Incredible but true: a 61-year-old woman suffering from “urinary self-fermentation syndrome” naturally produced alcohol in her bladder. Deciphering this extremely rare phenomenon, reported in the journal Annals of Internal Medecine.

The patient shows no signs of drunkenness

Initially, doctors thought the patient was hiding an alcohol use disorder. Except that even sober, his analyzes systematically reveal very high alcohol levels in the urine, greater than 39.1 mmol/L (180 mg/dL).

The doctors therefore begin to wonder but nevertheless invite the sixty-year-old to follow a detoxification treatment. At the same time, she was removed from the liver transplant waiting list even though she suffered from advanced cirrhosis and severe diabetes (a very high level of glucose was found in her urine; ≥ 55.5 mmol/L).

Through persuasion, the patient finally made herself heard. Doctors at the University Hospital of Pittsburgh gave him a battery of tests and noticed inconsistencies in the results.

Urinary dosages of ethyl glucuronide (EtG) and ethyl sulfate, molecules involved in the degradation of ethanol, are indeed negative. And this, despite the presence of ethanol in the urinary tract. In addition, the patient did not present any symptoms of alcohol poisoning.

Doctors also notice that yeast is present in large quantities in urine samples.

All these clues led us to test whether the yeast colonizing the bladder could ferment sugar to produce ethanol.“, say the researchers.

Yeasts transform glucose into alcohol

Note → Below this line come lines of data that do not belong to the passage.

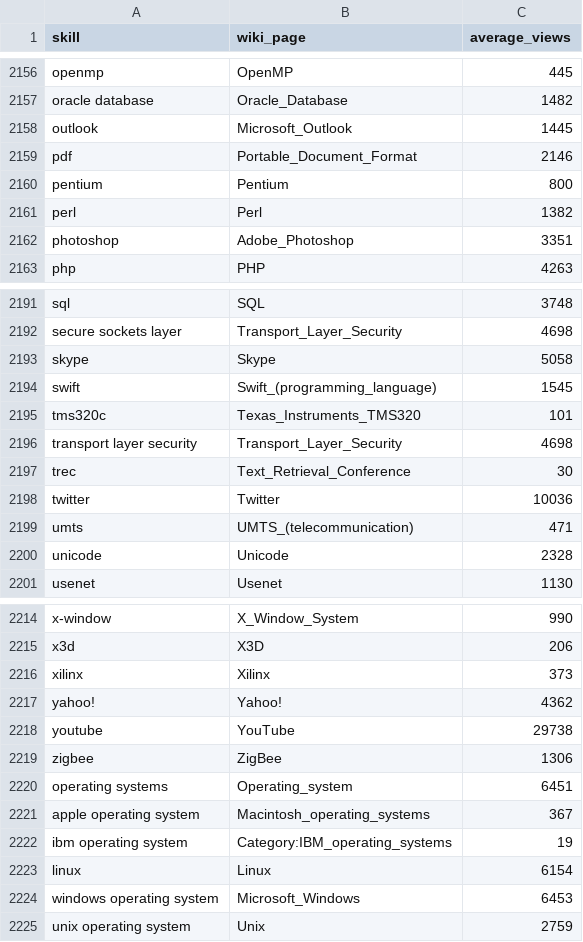
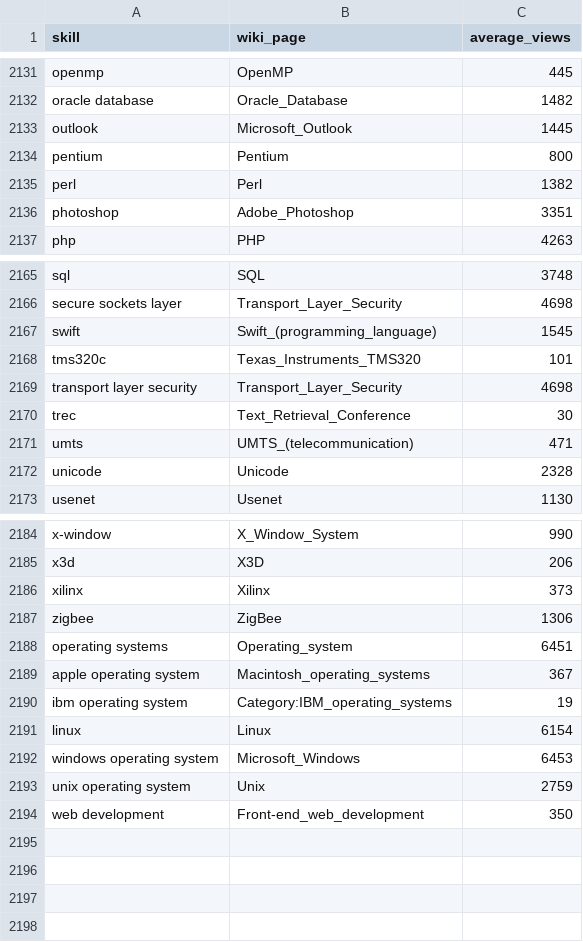
Before and after one commit to Greg12Thomson/honoursProject, a CSV file: data/skillPop.csv, drawn as a sheet; only a part is shown, gaps mark what is left out; removed rows and columns are numbered as before the commit, all else as after; the diff covers the shown part only; the diff names each change by its address in the sheet, - before the commit and + after, or states it on an @@ line.

```diff
--- a/data/skillPop.csv
+++ b/data/skillPop.csv
-row 2159: pdf | Portable_Document_Format | 2146
-row 2193: skype | Skype | 5058
-row 2198: twitter | Twitter | 10036
-row 2217: yahoo! | Yahoo! | 4362
-row 2218: youtube | YouTube | 29738
+row 2194: web development | Front-end_web_development | 350
```
Also changed, not shown: 27 removed rows and 2 edited cells elsewhere in this file, 6 other files.
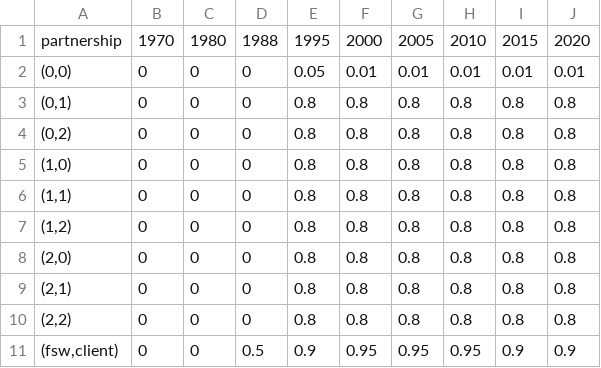
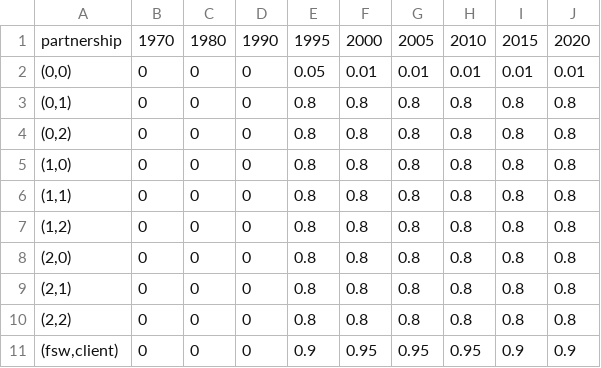
Before and after one commit to starsimhub/stisim_vddx_zim, a CSV file: data/zimbabwe_condom_use.csv, drawn as a sheet.

Commit message:
lower fsw condom 1990

```diff
--- a/data/zimbabwe_condom_use.csv
+++ b/data/zimbabwe_condom_use.csv
@@ -1,2 +1,2 @@
-partnership,1970,1980,1988,1995,2000,2005,2010,2015,2020
+partnership,1970,1980,1990,1995,2000,2005,2010,2015,2020
 "(0,0)",0,0,0,0.05,0.01,0.01,0.01,0.01,0.01
@@ -10,2 +10,2 @@ partnership,1970,1980,1988,1995,2000,2005,2010,2015,2020
 "(2,2)",0,0,0,0.8,0.8,0.8,0.8,0.8,0.8
-"(fsw,client)",0,0,0.5,0.9,0.95,0.95,0.95,0.9,0.9
+"(fsw,client)",0,0,0,0.9,0.95,0.95,0.95,0.9,0.9
```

This is how scientists discovered the unthinkable: urinary yeast colonies are at the origin of the fermentation of glucose in the bladder… fermentation itself responsible for the natural production of ethanol.

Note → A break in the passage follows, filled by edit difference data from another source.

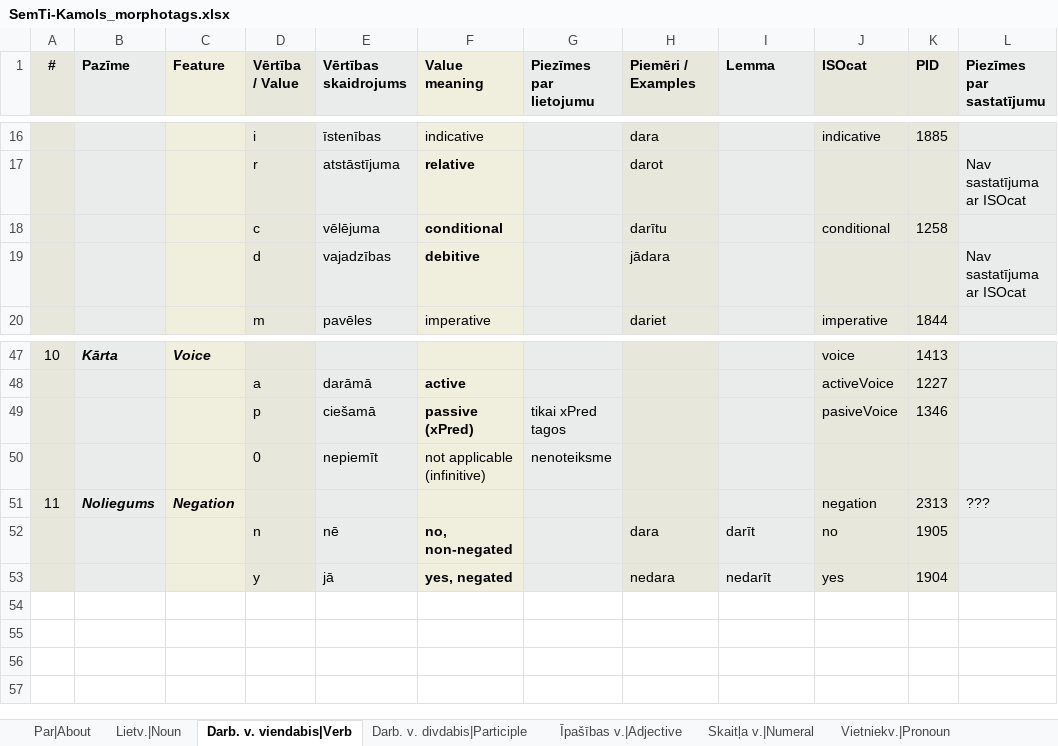
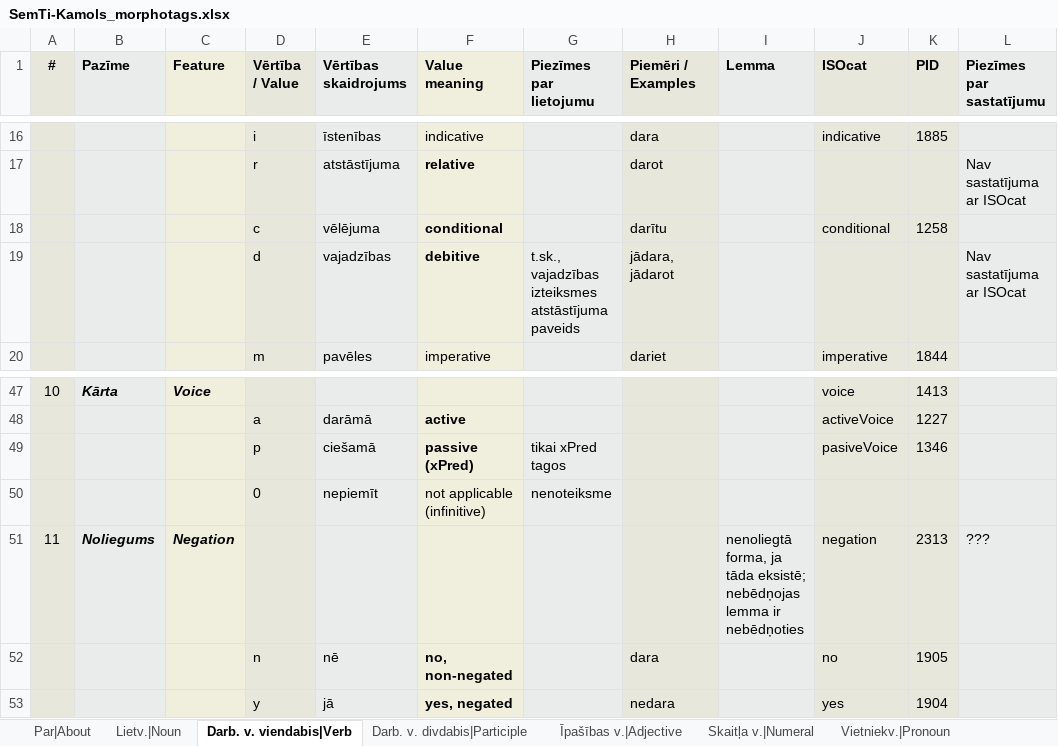
Before and after one commit to PeterisP/LVTagger, an Excel workbook: docs/SemTi-Kamols_morphotags.xlsx, sheet Darb. v. viendabis|Verb, drawn as a sheet; only a part is shown, gaps mark what is left out; values as stored, in another font and other column widths than the file's, no borders; the diff names each change by its address in the sheet, - before the commit and + after, or states it on an @@ line.

```diff
--- a/docs/SemTi-Kamols_morphotags.xlsx (sheet Darb. v. viendabis|Verb)
+++ b/docs/SemTi-Kamols_morphotags.xlsx (sheet Darb. v. viendabis|Verb)
-G19 (Piezīmes par lietojumu): (empty)
+G19 (Piezīmes par lietojumu): t.sk., vajadzības izteiksmes atstāstījuma paveids
-H19 (Piemēri / Examples): jādara
+H19 (Piemēri / Examples): jādara, jādarot
-I51 (Lemma): (empty)
+I51 (Lemma): nenoliegtā forma, ja tāda eksistē; nebēdņojas lemma ir nebēdņoties
-I52 (Lemma): darīt
+I52 (Lemma): (empty)
-I53 (Lemma): nedarīt
+I53 (Lemma): (empty)
```
Also changed, not shown: sheet Īpašības v.|Adjective, sheet Bezmorf. elem.|Residual, sheet Pieturz.|Punct., sheet Darb. v. divdabis|Participle, sheet Skaitļa v.|Numeral, sheet Vēsture|History, 9 other files.
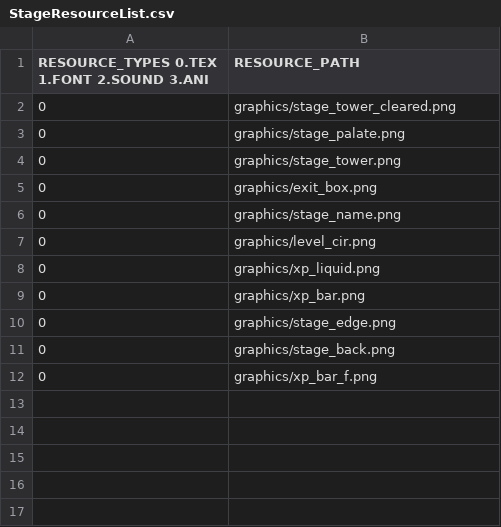
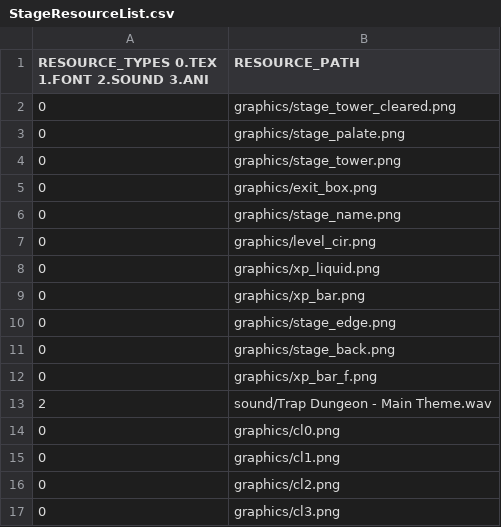
Before and after one commit to Crecrepher/Open_Warfare, a CSV file: Open_Warfare-bin/tables/StageResourceList.csv, drawn as a sheet.

```diff
--- a/Open_Warfare-bin/tables/StageResourceList.csv
+++ b/Open_Warfare-bin/tables/StageResourceList.csv
@@ -12 +12,6 @@ RESOURCE_TYPES 0.TEX 1.FONT 2.SOUND 3.ANI,RESOURCE_PATH
 0,graphics/xp_bar_f.png
+2,sound/Trap Dungeon - Main Theme.wav
+0,graphics/cl0.png
+0,graphics/cl1.png
+0,graphics/cl2.png
+0,graphics/cl3.png
```
Also changed, not shown: Open_Warfare-bin/tables/DefaultResourceList.csv, Open_Warfare-bin/tables/GameResourceList.csv, 12 other files.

As for the yeast identified, it is “Candida glabrata” – a yeast common in the genitourinary tract. Usually harmless, it can be invasive in weakened patients (elderly, immunocompromised or hospitalized, etc.) and lead to a severe infection (invasive candidiasis).

The American patient was, in fact, quickly treated – the doctors administered an antifungal treatment orally. But these treatments prove ineffective in eliminating yeast and stemming the “urinary self-fermentation syndrome“.

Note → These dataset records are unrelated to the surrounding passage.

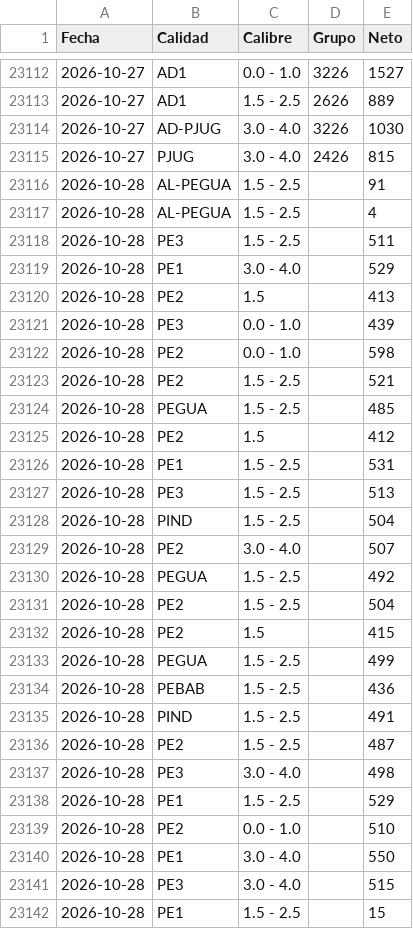
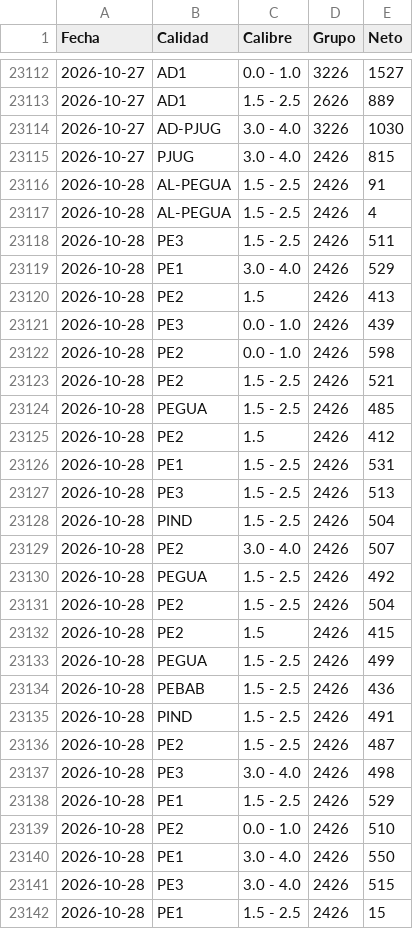
Before and after one commit to logisticaguapa-arch/inventario-fruta, a CSV file: procesado.csv, drawn as a sheet; only a part is shown, gaps mark what is left out; the diff covers the shown part only.

```diff
--- a/procesado.csv
+++ b/procesado.csv
@@ -23115,28 +23115,28 @@ Fecha,Calidad,Calibre,Grupo,Neto
 2026-10-27,PJUG,3.0 - 4.0,2426,815
-2026-10-28,AL-PEGUA,1.5 - 2.5,,91
-2026-10-28,AL-PEGUA,1.5 - 2.5,,4
-2026-10-28,PE3,1.5 - 2.5,,511
-2026-10-28,PE1,3.0 - 4.0,,529
-2026-10-28,PE2,1.5,,413
-2026-10-28,PE3,0.0 - 1.0,,439
-2026-10-28,PE2,0.0 - 1.0,,598
-2026-10-28,PE2,1.5 - 2.5,,521
-2026-10-28,PEGUA,1.5 - 2.5,,485
-2026-10-28,PE2,1.5,,412
-2026-10-28,PE1,1.5 - 2.5,,531
-2026-10-28,PE3,1.5 - 2.5,,513
-2026-10-28,PIND,1.5 - 2.5,,504
-2026-10-28,PE2,3.0 - 4.0,,507
-2026-10-28,PEGUA,1.5 - 2.5,,492
-2026-10-28,PE2,1.5 - 2.5,,504
-2026-10-28,PE2,1.5,,415
-2026-10-28,PEGUA,1.5 - 2.5,,499
-2026-10-28,PEBAB,1.5 - 2.5,,436
-2026-10-28,PIND,1.5 - 2.5,,491
-2026-10-28,PE2,1.5 - 2.5,,487
-2026-10-28,PE3,3.0 - 4.0,,498
-2026-10-28,PE1,1.5 - 2.5,,529
-2026-10-28,PE2,0.0 - 1.0,,510
-2026-10-28,PE1,3.0 - 4.0,,550
-2026-10-28,PE3,3.0 - 4.0,,515
-2026-10-28,PE1,1.5 - 2.5,,15
+2026-10-28,AL-PEGUA,1.5 - 2.5,2426,91
+2026-10-28,AL-PEGUA,1.5 - 2.5,2426,4
+2026-10-28,PE3,1.5 - 2.5,2426,511
+2026-10-28,PE1,3.0 - 4.0,2426,529
+2026-10-28,PE2,1.5,2426,413
+2026-10-28,PE3,0.0 - 1.0,2426,439
+2026-10-28,PE2,0.0 - 1.0,2426,598
+2026-10-28,PE2,1.5 - 2.5,2426,521
+2026-10-28,PEGUA,1.5 - 2.5,2426,485
+2026-10-28,PE2,1.5,2426,412
+2026-10-28,PE1,1.5 - 2.5,2426,531
+2026-10-28,PE3,1.5 - 2.5,2426,513
+2026-10-28,PIND,1.5 - 2.5,2426,504
+2026-10-28,PE2,3.0 - 4.0,2426,507
+2026-10-28,PEGUA,1.5 - 2.5,2426,492
+2026-10-28,PE2,1.5 - 2.5,2426,504
+2026-10-28,PE2,1.5,2426,415
+2026-10-28,PEGUA,1.5 - 2.5,2426,499
+2026-10-28,PEBAB,1.5 - 2.5,2426,436
+2026-10-28,PIND,1.5 - 2.5,2426,491
+2026-10-28,PE2,1.5 - 2.5,2426,487
+2026-10-28,PE3,3.0 - 4.0,2426,498
+2026-10-28,PE1,1.5 - 2.5,2426,529
+2026-10-28,PE2,0.0 - 1.0,2426,510
+2026-10-28,PE1,3.0 - 4.0,2426,550
+2026-10-28,PE3,3.0 - 4.0,2426,515
+2026-10-28,PE1,1.5 - 2.5,2426,15
```
Also changed, not shown: 7 added rows and 11 edited cells elsewhere in this file, descarte.csv, horaingreso.csv, 3 other files.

Luckily, the patient was finally able to be treated because her case “was reconsidered for liver transplantation”conclude the authors.

Auto-brewery syndrome at the intestinal level

More common than this case discovered in the bladder, auto-brewery syndrome also called “alcoholic fermentation syndrome” develops in the intestinal level. It makes people who suffer from it drunk, after a meal rich in carbohydrates and without having consumed a single drop of alcohol. “Those are yeasts normally present in the intestine but developing abnormally in affected patients, which would be responsible for this disorder“, explained Jean-Christophe Saurin, gastroenterologist at the Edouard-Herriot hospital center in Lyon.